Retype the records that follow, every line exactly as written.

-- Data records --

┏━━

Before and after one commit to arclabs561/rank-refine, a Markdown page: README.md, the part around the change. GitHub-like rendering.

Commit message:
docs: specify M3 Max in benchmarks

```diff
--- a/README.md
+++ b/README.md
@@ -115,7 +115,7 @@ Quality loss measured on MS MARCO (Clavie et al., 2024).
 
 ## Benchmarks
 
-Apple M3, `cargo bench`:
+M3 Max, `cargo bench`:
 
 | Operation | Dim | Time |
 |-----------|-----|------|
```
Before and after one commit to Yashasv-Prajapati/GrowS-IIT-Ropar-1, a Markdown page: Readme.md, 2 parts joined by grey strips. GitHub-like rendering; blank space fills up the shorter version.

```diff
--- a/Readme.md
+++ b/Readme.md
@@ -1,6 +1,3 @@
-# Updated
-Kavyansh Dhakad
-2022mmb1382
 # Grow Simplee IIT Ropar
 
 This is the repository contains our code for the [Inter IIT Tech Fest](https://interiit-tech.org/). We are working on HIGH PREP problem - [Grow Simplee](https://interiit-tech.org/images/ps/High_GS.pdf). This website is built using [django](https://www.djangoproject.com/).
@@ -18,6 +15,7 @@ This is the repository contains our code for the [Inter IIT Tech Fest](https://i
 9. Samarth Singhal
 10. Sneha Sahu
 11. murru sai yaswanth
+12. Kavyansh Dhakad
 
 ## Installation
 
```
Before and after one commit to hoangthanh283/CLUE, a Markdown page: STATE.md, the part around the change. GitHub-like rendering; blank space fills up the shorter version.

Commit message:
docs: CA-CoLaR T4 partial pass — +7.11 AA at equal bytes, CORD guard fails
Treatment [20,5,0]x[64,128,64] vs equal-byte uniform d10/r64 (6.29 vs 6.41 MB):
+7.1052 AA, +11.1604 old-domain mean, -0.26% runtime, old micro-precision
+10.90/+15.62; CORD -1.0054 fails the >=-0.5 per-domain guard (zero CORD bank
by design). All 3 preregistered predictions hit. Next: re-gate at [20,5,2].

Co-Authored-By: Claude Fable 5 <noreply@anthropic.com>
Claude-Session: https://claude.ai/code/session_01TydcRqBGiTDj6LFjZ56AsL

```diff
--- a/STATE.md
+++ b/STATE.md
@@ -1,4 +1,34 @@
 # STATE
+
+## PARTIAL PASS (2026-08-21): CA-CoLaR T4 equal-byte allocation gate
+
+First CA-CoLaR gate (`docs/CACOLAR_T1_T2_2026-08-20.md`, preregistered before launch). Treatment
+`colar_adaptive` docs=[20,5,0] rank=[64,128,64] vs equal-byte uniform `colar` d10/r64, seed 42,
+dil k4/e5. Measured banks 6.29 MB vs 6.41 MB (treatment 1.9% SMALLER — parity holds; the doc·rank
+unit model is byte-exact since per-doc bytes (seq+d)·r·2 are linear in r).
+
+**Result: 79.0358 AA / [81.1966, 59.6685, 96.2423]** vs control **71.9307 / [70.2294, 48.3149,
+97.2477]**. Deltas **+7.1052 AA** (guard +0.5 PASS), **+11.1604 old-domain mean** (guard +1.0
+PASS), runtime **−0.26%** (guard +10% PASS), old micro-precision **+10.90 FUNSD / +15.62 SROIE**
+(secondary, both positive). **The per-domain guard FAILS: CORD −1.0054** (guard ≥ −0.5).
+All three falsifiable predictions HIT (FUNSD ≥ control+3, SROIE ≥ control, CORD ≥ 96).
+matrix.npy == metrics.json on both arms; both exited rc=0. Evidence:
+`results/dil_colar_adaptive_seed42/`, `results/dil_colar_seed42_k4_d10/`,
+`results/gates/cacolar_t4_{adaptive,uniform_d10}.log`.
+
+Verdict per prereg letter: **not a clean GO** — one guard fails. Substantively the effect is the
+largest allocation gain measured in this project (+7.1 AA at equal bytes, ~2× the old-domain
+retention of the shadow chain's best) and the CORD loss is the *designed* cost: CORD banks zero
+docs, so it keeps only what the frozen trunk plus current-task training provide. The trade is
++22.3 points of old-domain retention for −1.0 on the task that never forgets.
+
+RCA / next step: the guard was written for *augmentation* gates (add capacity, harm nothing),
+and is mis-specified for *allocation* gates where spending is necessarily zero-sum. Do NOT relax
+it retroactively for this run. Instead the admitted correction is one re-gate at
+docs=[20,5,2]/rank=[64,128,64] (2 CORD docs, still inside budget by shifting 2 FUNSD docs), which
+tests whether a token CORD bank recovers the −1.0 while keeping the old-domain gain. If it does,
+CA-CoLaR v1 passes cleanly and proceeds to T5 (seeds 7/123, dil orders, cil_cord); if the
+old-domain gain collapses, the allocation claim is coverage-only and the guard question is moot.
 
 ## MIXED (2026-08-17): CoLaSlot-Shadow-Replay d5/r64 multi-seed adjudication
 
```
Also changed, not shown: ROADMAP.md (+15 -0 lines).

┗━━

-- Answer space --
Before and after one commit to arclabs561/rank-refine, a Markdown page: README.md, the part around the change. GitHub-like rendering.

Commit message:
docs: specify M3 Max in benchmarks

```diff
--- a/README.md
+++ b/README.md
@@ -115,7 +115,7 @@ Quality loss measured on MS MARCO (Clavie et al., 2024).
 
 ## Benchmarks
 
-Apple M3, `cargo bench`:
+M3 Max, `cargo bench`:
 
 | Operation | Dim | Time |
 |-----------|-----|------|
```
Before and after one commit to Yashasv-Prajapati/GrowS-IIT-Ropar-1, a Markdown page: Readme.md, 2 parts joined by grey strips. GitHub-like rendering; blank space fills up the shorter version.

```diff
--- a/Readme.md
+++ b/Readme.md
@@ -1,6 +1,3 @@
-# Updated
-Kavyansh Dhakad
-2022mmb1382
 # Grow Simplee IIT Ropar
 
 This is the repository contains our code for the [Inter IIT Tech Fest](https://interiit-tech.org/). We are working on HIGH PREP problem - [Grow Simplee](https://interiit-tech.org/images/ps/High_GS.pdf). This website is built using [django](https://www.djangoproject.com/).
@@ -18,6 +15,7 @@ This is the repository contains our code for the [Inter IIT Tech Fest](https://i
 9. Samarth Singhal
 10. Sneha Sahu
 11. murru sai yaswanth
+12. Kavyansh Dhakad
 
 ## Installation
 
```
Before and after one commit to hoangthanh283/CLUE, a Markdown page: STATE.md, the part around the change. GitHub-like rendering; blank space fills up the shorter version.

Commit message:
docs: CA-CoLaR T4 partial pass — +7.11 AA at equal bytes, CORD guard fails
Treatment [20,5,0]x[64,128,64] vs equal-byte uniform d10/r64 (6.29 vs 6.41 MB):
+7.1052 AA, +11.1604 old-domain mean, -0.26% runtime, old micro-precision
+10.90/+15.62; CORD -1.0054 fails the >=-0.5 per-domain guard (zero CORD bank
by design). All 3 preregistered predictions hit. Next: re-gate at [20,5,2].

Co-Authored-By: Claude Fable 5 <noreply@anthropic.com>
Claude-Session: https://claude.ai/code/session_01TydcRqBGiTDj6LFjZ56AsL

```diff
--- a/STATE.md
+++ b/STATE.md
@@ -1,4 +1,34 @@
 # STATE
+
+## PARTIAL PASS (2026-08-21): CA-CoLaR T4 equal-byte allocation gate
+
+First CA-CoLaR gate (`docs/CACOLAR_T1_T2_2026-08-20.md`, preregistered before launch). Treatment
+`colar_adaptive` docs=[20,5,0] rank=[64,128,64] vs equal-byte uniform `colar` d10/r64, seed 42,
+dil k4/e5. Measured banks 6.29 MB vs 6.41 MB (treatment 1.9% SMALLER — parity holds; the doc·rank
+unit model is byte-exact since per-doc bytes (seq+d)·r·2 are linear in r).
+
+**Result: 79.0358 AA / [81.1966, 59.6685, 96.2423]** vs control **71.9307 / [70.2294, 48.3149,
+97.2477]**. Deltas **+7.1052 AA** (guard +0.5 PASS), **+11.1604 old-domain mean** (guard +1.0
+PASS), runtime **−0.26%** (guard +10% PASS), old micro-precision **+10.90 FUNSD / +15.62 SROIE**
+(secondary, both positive). **The per-domain guard FAILS: CORD −1.0054** (guard ≥ −0.5).
+All three falsifiable predictions HIT (FUNSD ≥ control+3, SROIE ≥ control, CORD ≥ 96).
+matrix.npy == metrics.json on both arms; both exited rc=0. Evidence:
+`results/dil_colar_adaptive_seed42/`, `results/dil_colar_seed42_k4_d10/`,
+`results/gates/cacolar_t4_{adaptive,uniform_d10}.log`.
+
+Verdict per prereg letter: **not a clean GO** — one guard fails. Substantively the effect is the
+largest allocation gain measured in this project (+7.1 AA at equal bytes, ~2× the old-domain
+retention of the shadow chain's best) and the CORD loss is the *designed* cost: CORD banks zero
+docs, so it keeps only what the frozen trunk plus current-task training provide. The trade is
++22.3 points of old-domain retention for −1.0 on the task that never forgets.
+
+RCA / next step: the guard was written for *augmentation* gates (add capacity, harm nothing),
+and is mis-specified for *allocation* gates where spending is necessarily zero-sum. Do NOT relax
+it retroactively for this run. Instead the admitted correction is one re-gate at
+docs=[20,5,2]/rank=[64,128,64] (2 CORD docs, still inside budget by shifting 2 FUNSD docs), which
+tests whether a token CORD bank recovers the −1.0 while keeping the old-domain gain. If it does,
+CA-CoLaR v1 passes cleanly and proceeds to T5 (seeds 7/123, dil orders, cil_cord); if the
+old-domain gain collapses, the allocation claim is coverage-only and the guard question is moot.
 
 ## MIXED (2026-08-17): CoLaSlot-Shadow-Replay d5/r64 multi-seed adjudication
 
```
Also changed, not shown: ROADMAP.md (+15 -0 lines).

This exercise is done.